## Dataset entries
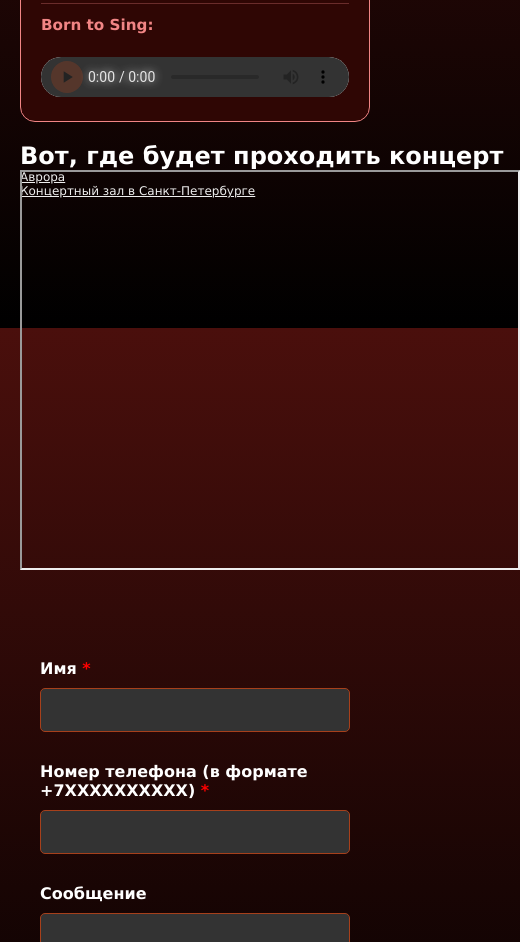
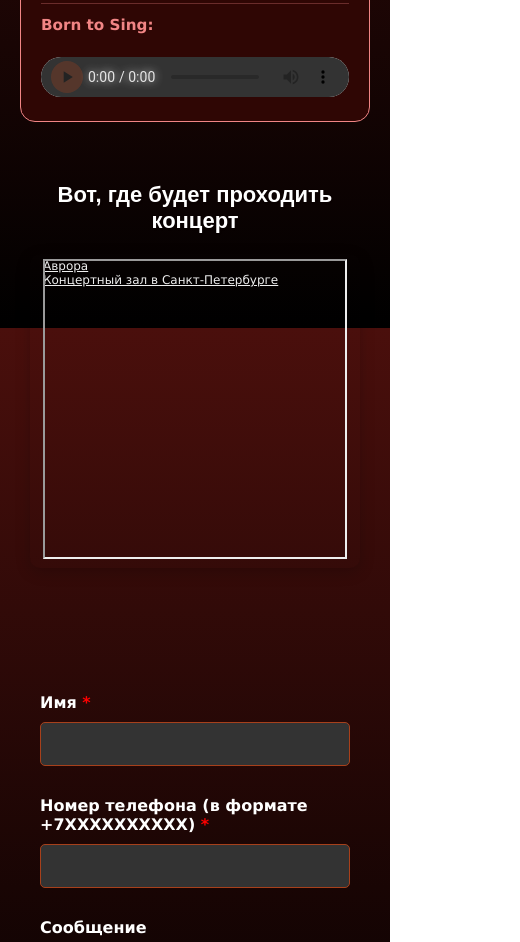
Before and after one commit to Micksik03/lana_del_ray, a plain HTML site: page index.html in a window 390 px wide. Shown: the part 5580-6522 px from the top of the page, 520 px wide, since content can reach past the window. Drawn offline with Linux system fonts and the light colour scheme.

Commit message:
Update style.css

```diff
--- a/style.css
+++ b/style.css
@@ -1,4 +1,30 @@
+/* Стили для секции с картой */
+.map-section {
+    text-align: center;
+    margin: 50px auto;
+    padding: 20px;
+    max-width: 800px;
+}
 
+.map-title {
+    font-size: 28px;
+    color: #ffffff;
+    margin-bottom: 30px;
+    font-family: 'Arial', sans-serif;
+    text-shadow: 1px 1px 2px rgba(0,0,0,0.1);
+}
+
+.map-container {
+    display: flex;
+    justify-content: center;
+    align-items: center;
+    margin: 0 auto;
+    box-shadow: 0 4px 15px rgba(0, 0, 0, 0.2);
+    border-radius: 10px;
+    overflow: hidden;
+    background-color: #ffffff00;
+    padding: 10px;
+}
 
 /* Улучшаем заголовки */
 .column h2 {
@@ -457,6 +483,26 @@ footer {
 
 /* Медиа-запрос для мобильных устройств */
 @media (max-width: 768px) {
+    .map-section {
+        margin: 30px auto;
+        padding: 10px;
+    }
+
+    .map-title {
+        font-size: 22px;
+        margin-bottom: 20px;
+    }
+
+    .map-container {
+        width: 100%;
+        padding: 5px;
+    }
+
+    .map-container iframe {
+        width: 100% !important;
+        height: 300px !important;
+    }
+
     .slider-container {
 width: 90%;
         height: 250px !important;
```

## Prompt
Please restate the data word for word, leaving out any picture it holds.

## Solution to this exercise
Before and after one commit to Micksik03/lana_del_ray, a plain HTML site: page index.html in a window 390 px wide. Shown: the part 5580-6522 px from the top of the page, 520 px wide, since content can reach past the window. Drawn offline with Linux system fonts and the light colour scheme.

Commit message:
Update style.css

```diff
--- a/style.css
+++ b/style.css
@@ -1,4 +1,30 @@
+/* Стили для секции с картой */
+.map-section {
+    text-align: center;
+    margin: 50px auto;
+    padding: 20px;
+    max-width: 800px;
+}
 
+.map-title {
+    font-size: 28px;
+    color: #ffffff;
+    margin-bottom: 30px;
+    font-family: 'Arial', sans-serif;
+    text-shadow: 1px 1px 2px rgba(0,0,0,0.1);
+}
+
+.map-container {
+    display: flex;
+    justify-content: center;
+    align-items: center;
+    margin: 0 auto;
+    box-shadow: 0 4px 15px rgba(0, 0, 0, 0.2);
+    border-radius: 10px;
+    overflow: hidden;
+    background-color: #ffffff00;
+    padding: 10px;
+}
 
 /* Улучшаем заголовки */
 .column h2 {
@@ -457,6 +483,26 @@ footer {
 
 /* Медиа-запрос для мобильных устройств */
 @media (max-width: 768px) {
+    .map-section {
+        margin: 30px auto;
+        padding: 10px;
+    }
+
+    .map-title {
+        font-size: 22px;
+        margin-bottom: 20px;
+    }
+
+    .map-container {
+        width: 100%;
+        padding: 5px;
+    }
+
+    .map-container iframe {
+        width: 100% !important;
+        height: 300px !important;
+    }
+
     .slider-container {
 width: 90%;
         height: 250px !important;
```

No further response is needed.